● WHAT TO WORK ON
When a line in the records contains the string "MALATYA", copy that line.

┌─ DATASET RECORDS

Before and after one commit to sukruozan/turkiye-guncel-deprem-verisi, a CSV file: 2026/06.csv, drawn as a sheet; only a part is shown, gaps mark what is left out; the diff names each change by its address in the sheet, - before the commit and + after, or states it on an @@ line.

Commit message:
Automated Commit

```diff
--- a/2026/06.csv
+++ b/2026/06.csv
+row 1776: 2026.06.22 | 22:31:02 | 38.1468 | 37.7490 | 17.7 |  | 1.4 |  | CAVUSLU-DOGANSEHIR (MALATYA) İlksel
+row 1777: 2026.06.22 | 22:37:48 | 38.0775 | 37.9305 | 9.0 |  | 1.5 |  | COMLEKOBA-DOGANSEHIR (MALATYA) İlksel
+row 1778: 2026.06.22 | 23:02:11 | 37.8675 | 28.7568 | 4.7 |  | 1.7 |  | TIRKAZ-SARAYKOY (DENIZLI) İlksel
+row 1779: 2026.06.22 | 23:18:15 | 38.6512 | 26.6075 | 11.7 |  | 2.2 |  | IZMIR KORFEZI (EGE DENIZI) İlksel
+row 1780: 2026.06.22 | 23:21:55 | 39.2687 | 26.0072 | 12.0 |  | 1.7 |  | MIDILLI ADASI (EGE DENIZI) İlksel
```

└─

● ANSWER BOX
+row 1776: 2026.06.22 | 22:31:02 | 38.1468 | 37.7490 | 17.7 |  | 1.4 |  | CAVUSLU-DOGANSEHIR (MALATYA) İlksel
+row 1777: 2026.06.22 | 22:37:48 | 38.0775 | 37.9305 | 9.0 |  | 1.5 |  | COMLEKOBA-DOGANSEHIR (MALATYA) İlksel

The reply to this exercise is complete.